Summary from our CEO
Understanding need of those we serve
2018 witnessed a particularly ground-breaking piece of work for this charity in the completion of its ‘Need’ report which had pan-Naval charity sector input and support and is summarised in the RNRMC Group Annual Report and Accounts. We are using this work to guide and structure our thinking and development and, in particular, to aid us in our choices of partners, our allocation of grants and investments in services for our beneficiaries, and our overall prioritisation of desired outcomes.
But let me start with the landscape in which we find ourselves. The overall military charity sector, including the naval sector, is witnessing an increasing demand for its services. Part of this stems from the age profile of beneficiaries, but it is also extremely likely that a decade of austerity in Government and Local Services and possibly the ramifications of Universal Credit, are contributing to this picture, especially with families and children. At the same time we are aware of the increasing costs of delivering services, partly around governance and regulatory systems and processes, but also in staffing costs notably where agency staff are being used to backfill permanent staff in the care area. We also have a growing concern that the number of caseworkers, so vital to making sure beneficiaries are properly identified and appropriately supported is decreasing, and we worry that this might be a significant issue in the not too distant future.
At the same time we believe the sector is experiencing the initial effects of the cessation of the LIBOR programme which has pumped almost £1bn into the charity sector over the last few years – with the bulk of that money going into the military charity sector. This will very likely increase the competition for other sources of funding and probably lead to greater expectations of reliance on charities such as the RNRMC at a time when many charities are reporting that voluntary income is at best flat and possibly declining. The reasons for this view of voluntary income are many and varied but significant are the peacetime profile of the military and the sector-wide experience of a reduction in individual regular giving where acquisition costs can now often outstrip returns.
“…greater reliance on charities such as the RNRMC at a time are reporting that voluntary income is at best flat and possibly declining.”
We must also take into account the general state and reputation of the Third Sector with the general public. The various scandals that have rocked the sector recently have undermined public confidence and this will
take significant effort and time to restore. On top of this we need to be cognisant that the sector has yet to witness its significant ‘disruption’ moment as graphically demonstrated in other areas of everyday life such as our high streets, film production, taxis and home-delivered restaurant meals due largely to the dominance of the likes of Amazon, Netflix, Uber and Deliveroo.

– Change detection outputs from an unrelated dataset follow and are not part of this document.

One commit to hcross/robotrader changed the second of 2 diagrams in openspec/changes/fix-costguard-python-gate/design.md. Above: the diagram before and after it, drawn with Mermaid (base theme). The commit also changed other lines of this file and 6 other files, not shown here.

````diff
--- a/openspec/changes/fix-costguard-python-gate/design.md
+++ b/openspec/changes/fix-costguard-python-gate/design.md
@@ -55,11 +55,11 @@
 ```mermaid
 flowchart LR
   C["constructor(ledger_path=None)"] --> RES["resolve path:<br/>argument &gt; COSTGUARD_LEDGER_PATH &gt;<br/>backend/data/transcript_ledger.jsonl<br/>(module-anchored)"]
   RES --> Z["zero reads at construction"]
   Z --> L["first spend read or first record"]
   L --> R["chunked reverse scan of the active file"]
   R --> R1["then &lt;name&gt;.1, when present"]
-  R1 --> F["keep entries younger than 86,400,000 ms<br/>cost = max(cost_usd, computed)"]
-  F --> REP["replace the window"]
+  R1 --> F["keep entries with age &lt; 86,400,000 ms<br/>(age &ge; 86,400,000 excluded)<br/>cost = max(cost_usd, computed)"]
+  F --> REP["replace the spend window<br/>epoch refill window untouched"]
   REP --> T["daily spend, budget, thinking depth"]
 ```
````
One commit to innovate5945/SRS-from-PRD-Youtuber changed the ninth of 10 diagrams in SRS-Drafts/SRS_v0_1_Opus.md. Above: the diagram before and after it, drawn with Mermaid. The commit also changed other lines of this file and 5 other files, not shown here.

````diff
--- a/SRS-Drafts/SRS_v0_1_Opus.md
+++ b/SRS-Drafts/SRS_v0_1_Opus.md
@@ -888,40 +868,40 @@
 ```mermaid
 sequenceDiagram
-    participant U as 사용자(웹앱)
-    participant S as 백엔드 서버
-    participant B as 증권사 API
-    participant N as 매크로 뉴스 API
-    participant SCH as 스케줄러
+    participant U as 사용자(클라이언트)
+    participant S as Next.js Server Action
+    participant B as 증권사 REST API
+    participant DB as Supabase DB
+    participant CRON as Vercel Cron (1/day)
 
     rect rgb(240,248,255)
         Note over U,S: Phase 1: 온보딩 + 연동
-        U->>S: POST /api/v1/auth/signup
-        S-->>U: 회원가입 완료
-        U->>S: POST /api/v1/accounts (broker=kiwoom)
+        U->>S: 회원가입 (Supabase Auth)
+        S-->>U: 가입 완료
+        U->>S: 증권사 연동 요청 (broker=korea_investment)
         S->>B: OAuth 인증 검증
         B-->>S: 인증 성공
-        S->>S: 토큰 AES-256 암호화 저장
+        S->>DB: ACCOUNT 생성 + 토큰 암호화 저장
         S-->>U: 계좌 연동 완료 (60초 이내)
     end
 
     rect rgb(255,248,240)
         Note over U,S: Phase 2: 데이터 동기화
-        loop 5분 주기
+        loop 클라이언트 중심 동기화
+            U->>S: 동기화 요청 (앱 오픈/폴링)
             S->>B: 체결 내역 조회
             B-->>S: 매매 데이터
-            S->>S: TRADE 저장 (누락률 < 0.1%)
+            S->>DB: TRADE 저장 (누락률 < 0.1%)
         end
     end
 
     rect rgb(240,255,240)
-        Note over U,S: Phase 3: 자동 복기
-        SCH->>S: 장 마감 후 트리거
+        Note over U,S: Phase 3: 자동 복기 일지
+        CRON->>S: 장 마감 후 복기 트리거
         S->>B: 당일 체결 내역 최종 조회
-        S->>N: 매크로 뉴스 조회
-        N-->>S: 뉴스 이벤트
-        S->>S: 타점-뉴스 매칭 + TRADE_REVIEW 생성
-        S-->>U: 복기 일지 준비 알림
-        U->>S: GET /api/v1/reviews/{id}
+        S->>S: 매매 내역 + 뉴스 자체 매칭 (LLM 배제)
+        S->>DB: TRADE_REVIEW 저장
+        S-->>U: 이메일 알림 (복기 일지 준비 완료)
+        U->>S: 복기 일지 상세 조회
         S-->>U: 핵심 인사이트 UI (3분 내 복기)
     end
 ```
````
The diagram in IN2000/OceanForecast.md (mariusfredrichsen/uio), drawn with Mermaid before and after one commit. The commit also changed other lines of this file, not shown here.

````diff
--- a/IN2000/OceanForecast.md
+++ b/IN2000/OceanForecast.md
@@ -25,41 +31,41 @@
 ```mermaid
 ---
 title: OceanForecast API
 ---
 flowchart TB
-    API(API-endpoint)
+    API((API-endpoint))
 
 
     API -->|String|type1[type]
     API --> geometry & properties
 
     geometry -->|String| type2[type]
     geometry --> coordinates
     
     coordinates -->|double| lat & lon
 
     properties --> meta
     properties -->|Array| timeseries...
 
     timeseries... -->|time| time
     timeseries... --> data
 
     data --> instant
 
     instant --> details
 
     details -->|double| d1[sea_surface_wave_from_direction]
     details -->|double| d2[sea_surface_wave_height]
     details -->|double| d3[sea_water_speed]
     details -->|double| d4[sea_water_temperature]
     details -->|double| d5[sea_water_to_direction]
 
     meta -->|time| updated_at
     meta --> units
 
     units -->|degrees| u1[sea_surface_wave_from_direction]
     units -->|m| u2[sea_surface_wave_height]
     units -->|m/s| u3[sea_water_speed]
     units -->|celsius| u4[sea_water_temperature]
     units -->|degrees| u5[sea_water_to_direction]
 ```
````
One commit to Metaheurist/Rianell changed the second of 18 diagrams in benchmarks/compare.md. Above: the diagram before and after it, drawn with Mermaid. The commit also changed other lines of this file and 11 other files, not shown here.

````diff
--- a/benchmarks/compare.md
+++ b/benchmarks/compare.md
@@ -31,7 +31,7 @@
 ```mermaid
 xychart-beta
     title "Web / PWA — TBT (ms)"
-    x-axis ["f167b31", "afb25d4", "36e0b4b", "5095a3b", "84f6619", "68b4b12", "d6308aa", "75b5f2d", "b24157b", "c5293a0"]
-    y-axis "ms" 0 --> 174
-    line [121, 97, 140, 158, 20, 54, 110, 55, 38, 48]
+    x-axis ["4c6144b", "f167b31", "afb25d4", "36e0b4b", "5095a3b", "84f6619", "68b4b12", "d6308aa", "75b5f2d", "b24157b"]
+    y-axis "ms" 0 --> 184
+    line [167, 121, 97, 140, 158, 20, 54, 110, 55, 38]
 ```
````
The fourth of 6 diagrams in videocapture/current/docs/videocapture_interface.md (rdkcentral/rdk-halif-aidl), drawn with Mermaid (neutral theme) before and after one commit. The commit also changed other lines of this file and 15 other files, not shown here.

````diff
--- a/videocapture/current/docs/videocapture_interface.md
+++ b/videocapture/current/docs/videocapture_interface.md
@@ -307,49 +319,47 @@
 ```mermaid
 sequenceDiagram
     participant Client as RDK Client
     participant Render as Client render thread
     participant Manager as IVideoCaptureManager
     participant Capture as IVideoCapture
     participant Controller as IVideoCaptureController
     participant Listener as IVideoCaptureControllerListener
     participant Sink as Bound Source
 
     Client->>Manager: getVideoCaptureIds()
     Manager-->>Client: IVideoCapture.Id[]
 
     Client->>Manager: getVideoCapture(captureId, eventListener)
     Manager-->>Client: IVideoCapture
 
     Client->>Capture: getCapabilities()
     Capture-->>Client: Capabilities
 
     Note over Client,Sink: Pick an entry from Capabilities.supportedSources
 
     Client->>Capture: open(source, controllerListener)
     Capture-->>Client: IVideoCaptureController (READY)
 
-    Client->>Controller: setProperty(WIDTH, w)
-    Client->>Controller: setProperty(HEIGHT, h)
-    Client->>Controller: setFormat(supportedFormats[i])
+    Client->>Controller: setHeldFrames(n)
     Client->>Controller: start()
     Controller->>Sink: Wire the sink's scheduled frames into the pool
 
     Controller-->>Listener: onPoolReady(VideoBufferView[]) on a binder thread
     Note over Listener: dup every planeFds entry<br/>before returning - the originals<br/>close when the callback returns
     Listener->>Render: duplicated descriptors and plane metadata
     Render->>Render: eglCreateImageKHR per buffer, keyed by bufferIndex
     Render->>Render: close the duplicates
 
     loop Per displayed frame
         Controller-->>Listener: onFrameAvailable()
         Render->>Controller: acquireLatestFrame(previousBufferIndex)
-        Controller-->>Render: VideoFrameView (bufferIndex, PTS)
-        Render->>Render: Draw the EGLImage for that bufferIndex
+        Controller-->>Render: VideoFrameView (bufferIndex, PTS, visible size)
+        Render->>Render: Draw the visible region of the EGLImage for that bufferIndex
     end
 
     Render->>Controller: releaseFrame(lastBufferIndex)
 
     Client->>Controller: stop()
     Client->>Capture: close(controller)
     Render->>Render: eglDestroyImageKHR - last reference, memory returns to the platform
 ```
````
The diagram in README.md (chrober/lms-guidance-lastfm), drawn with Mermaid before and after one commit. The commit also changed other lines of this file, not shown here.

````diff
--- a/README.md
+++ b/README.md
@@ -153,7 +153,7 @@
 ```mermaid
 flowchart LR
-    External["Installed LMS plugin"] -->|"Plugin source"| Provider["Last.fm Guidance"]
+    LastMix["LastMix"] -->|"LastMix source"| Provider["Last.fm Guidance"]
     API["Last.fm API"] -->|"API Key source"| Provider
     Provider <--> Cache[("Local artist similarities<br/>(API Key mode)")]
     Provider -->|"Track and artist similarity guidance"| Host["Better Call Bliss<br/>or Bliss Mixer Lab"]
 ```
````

This all has considerable significance for RNRMC and will very likely effect how we operate and how we support beneficiaries. There are a number of competing issues that will need to be balanced carefully. First, if the level of support beneficiaries need is rising, then, in the absence of LIBOR, we will likely need to drawdown on reserves in the first instance. For every £1m drawdown the charity loses circa £30k/annum of investment income. Replacing this from voluntary sources requires more investment in fundraising and this will take time to be realised, especially in the present, very competitive fundraising environment, which will probably drive a continued requirement to lean on reserves and hence reduce still further valuable investment income.
At the same time we need to consider the charity’s footprint. The charity has been sensibly anchored in Portsmouth for a long time with regional cover being provided from that office. The charity has reached a point where it needs to have a more permanent presence in the North and the South West so that we may better support beneficiaries. Equally, we need a degree of agility to deal with the challenges I mention above and especially any potential disruption in the sector. This will likely require us to structure and operate somewhat differently but should also open other opportunities.
“I see a huge desire on the part of charities in the naval sector to work together more closely… and the openness to challenge accepted norms.”
And it is to opportunities that I must now turn. I see a huge desire on the part of charities in the naval sector to work together more closely and to cooperate and collaborate wherever it makes sense for our mutual beneficiaries. I see this enthusiasm and interest equally to the fore in service delivery partners with a noticeable commitment to innovative thinking and the openness to challenge accepted norms. We are also witnessing a focus in Whitehall, especially MOD and NHS and Social Care, on our veterans and this is matched by an increasing interest and commitment from within the Naval Service as well.
So, whilst the challenges do worry me, and we need to plan now to ensure the greatest chances of success, my optimism that we will achieve stems from all I see in our opportunities. All I ask is that as you read and digest this report you take the time to consider all we do and how you might support us if so moved to do. I look forward to hearing from you!
Featured stories from 2018 - 2019
Downtime on the front line
The Royal Navy and Royal Marines Charity is unique among naval service charities in being the only charity to guarantee an Operational Welfare grant for the benefit of all those on ships and units serving on the front line. It’s our way of letting our sailors and marines know that we’re thinking of them and that we appreciate the service and sacrifice they are making when they are a long way from home.